Material shown:
┌──

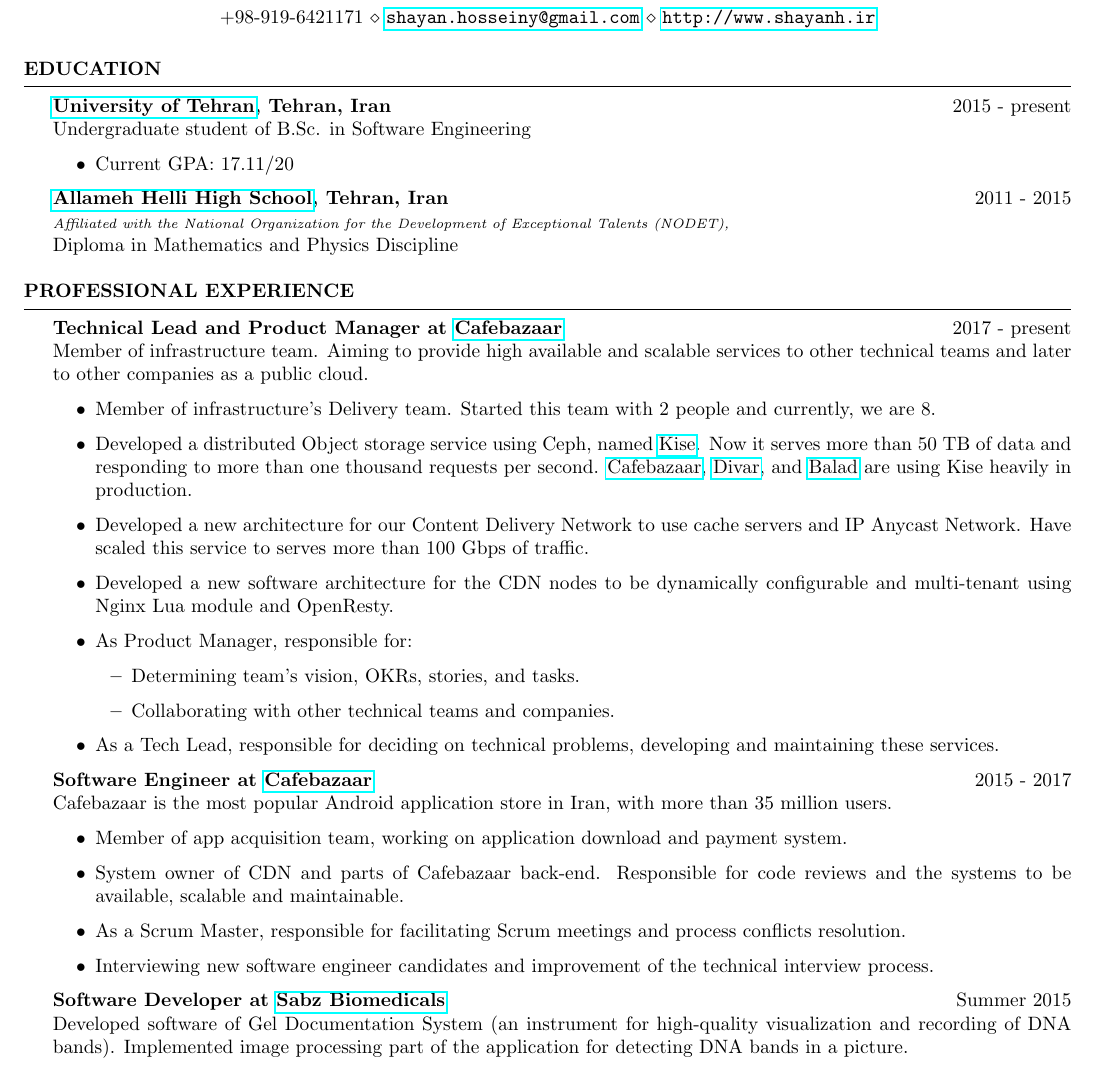
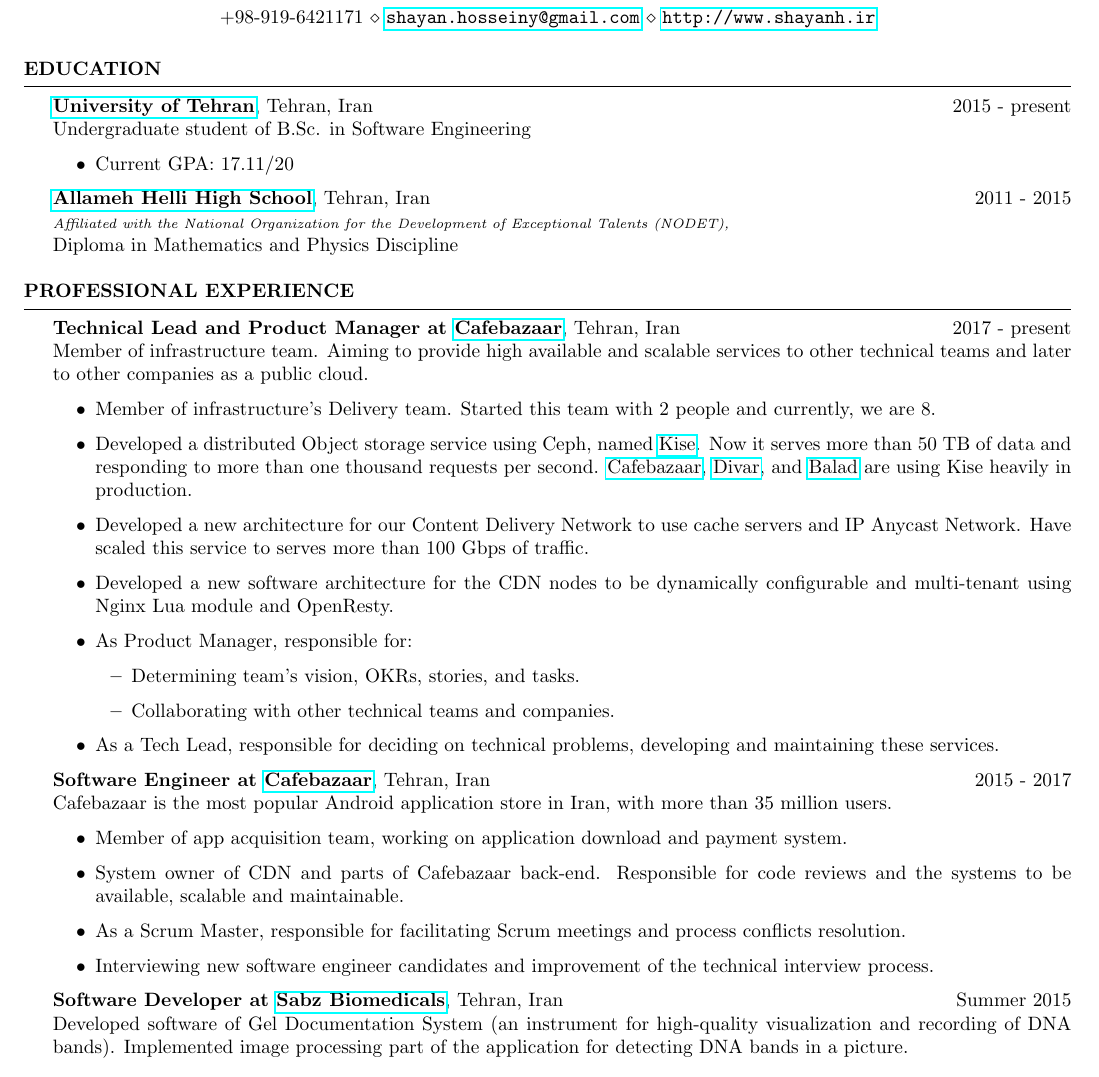
Before and after one commit to shayanh/resume, a LaTeX CV (main.tex): part of page 1 of 2, cut so that both start at the same text. Compiled offline with pdfLaTeX.

Commit message:
add location for professional experiences

```diff
--- a/main.tex
+++ b/main.tex
@@ -42,7 +42,7 @@
 
 \begin{rSection}{Education}
 
-	{\bf \href{http://ut.ac.ir/en}{University of Tehran}, Tehran, Iran} \hfill 2015 - present
+	{\bf \href{http://ut.ac.ir/en}{University of Tehran}}, Tehran, Iran \hfill 2015 - present
 	\\Undergraduate student of B.Sc. in Software Engineering
 
 	\begin{itemize}
@@ -62,7 +62,7 @@
 %	EXAMPLE SECTION
 %----------------------------------------------------------------------------------------
 \begin{rSection}{Professional Experience}
-	{\bf Technical Lead and Product Manager at \href{https://cafebazaar.ir/}{Cafebazaar}} \hfill 2017 - present
+	{\bf Technical Lead and Product Manager at \href{https://cafebazaar.ir/}{Cafebazaar}}, Tehran, Iran \hfill 2017 - present
 	\\ Member of infrastructure team. Aiming to provide high available and scalable services to other technical teams and later to other companies as a public cloud.
 	\begin{itemize}
 		\item Member of infrastructure's Delivery team. Started this team with 2 people and currently, we are 8.
@@ -77,7 +77,7 @@
 		\item As a Tech Lead, responsible for deciding on technical problems, developing and maintaining these services.
 	\end{itemize}
 
-	{\bf Software Engineer at \href{https://cafebazaar.ir/}{Cafebazaar}} \hfill 2015 - 2017
+	{\bf Software Engineer at \href{https://cafebazaar.ir/}{Cafebazaar}}, Tehran, Iran \hfill 2015 - 2017
 	\\ Cafebazaar is the most popular Android application store in Iran, with more than 35 million users.
 	\begin{itemize}
 		\item Member of app acquisition team, working on application download and payment system.
@@ -86,7 +86,7 @@
 		\item Interviewing new software engineer candidates and improvement of the technical interview process.
 	\end{itemize}
 
-	{\bf Software Developer at \href{http://www.sabzgroup.com/}{Sabz Biomedicals}} \hfill Summer 2015
+	{\bf Software Developer at \href{http://www.sabzgroup.com/}{Sabz Biomedicals}}, Tehran, Iran \hfill Summer 2015
 	\\Developed software of Gel Documentation System (an instrument for high-quality visualization and recording of DNA bands). Implemented image processing part of the application for detecting DNA bands in a picture.
 \end{rSection}
 
```
Also changed, not shown: main.pdf, main.tex (2 more changed lines).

└──

Activity:
Could you restate every entry above word for word, leaving out the pictures?

Exercise response:
Before and after one commit to shayanh/resume, a LaTeX CV (main.tex): part of page 1 of 2, cut so that both start at the same text. Compiled offline with pdfLaTeX.

Commit message:
add location for professional experiences

```diff
--- a/main.tex
+++ b/main.tex
@@ -42,7 +42,7 @@
 
 \begin{rSection}{Education}
 
-	{\bf \href{http://ut.ac.ir/en}{University of Tehran}, Tehran, Iran} \hfill 2015 - present
+	{\bf \href{http://ut.ac.ir/en}{University of Tehran}}, Tehran, Iran \hfill 2015 - present
 	\\Undergraduate student of B.Sc. in Software Engineering
 
 	\begin{itemize}
@@ -62,7 +62,7 @@
 %	EXAMPLE SECTION
 %----------------------------------------------------------------------------------------
 \begin{rSection}{Professional Experience}
-	{\bf Technical Lead and Product Manager at \href{https://cafebazaar.ir/}{Cafebazaar}} \hfill 2017 - present
+	{\bf Technical Lead and Product Manager at \href{https://cafebazaar.ir/}{Cafebazaar}}, Tehran, Iran \hfill 2017 - present
 	\\ Member of infrastructure team. Aiming to provide high available and scalable services to other technical teams and later to other companies as a public cloud.
 	\begin{itemize}
 		\item Member of infrastructure's Delivery team. Started this team with 2 people and currently, we are 8.
@@ -77,7 +77,7 @@
 		\item As a Tech Lead, responsible for deciding on technical problems, developing and maintaining these services.
 	\end{itemize}
 
-	{\bf Software Engineer at \href{https://cafebazaar.ir/}{Cafebazaar}} \hfill 2015 - 2017
+	{\bf Software Engineer at \href{https://cafebazaar.ir/}{Cafebazaar}}, Tehran, Iran \hfill 2015 - 2017
 	\\ Cafebazaar is the most popular Android application store in Iran, with more than 35 million users.
 	\begin{itemize}
 		\item Member of app acquisition team, working on application download and payment system.
@@ -86,7 +86,7 @@
 		\item Interviewing new software engineer candidates and improvement of the technical interview process.
 	\end{itemize}
 
-	{\bf Software Developer at \href{http://www.sabzgroup.com/}{Sabz Biomedicals}} \hfill Summer 2015
+	{\bf Software Developer at \href{http://www.sabzgroup.com/}{Sabz Biomedicals}}, Tehran, Iran \hfill Summer 2015
 	\\Developed software of Gel Documentation System (an instrument for high-quality visualization and recording of DNA bands). Implemented image processing part of the application for detecting DNA bands in a picture.
 \end{rSection}
 
```
Also changed, not shown: main.pdf, main.tex (2 more changed lines).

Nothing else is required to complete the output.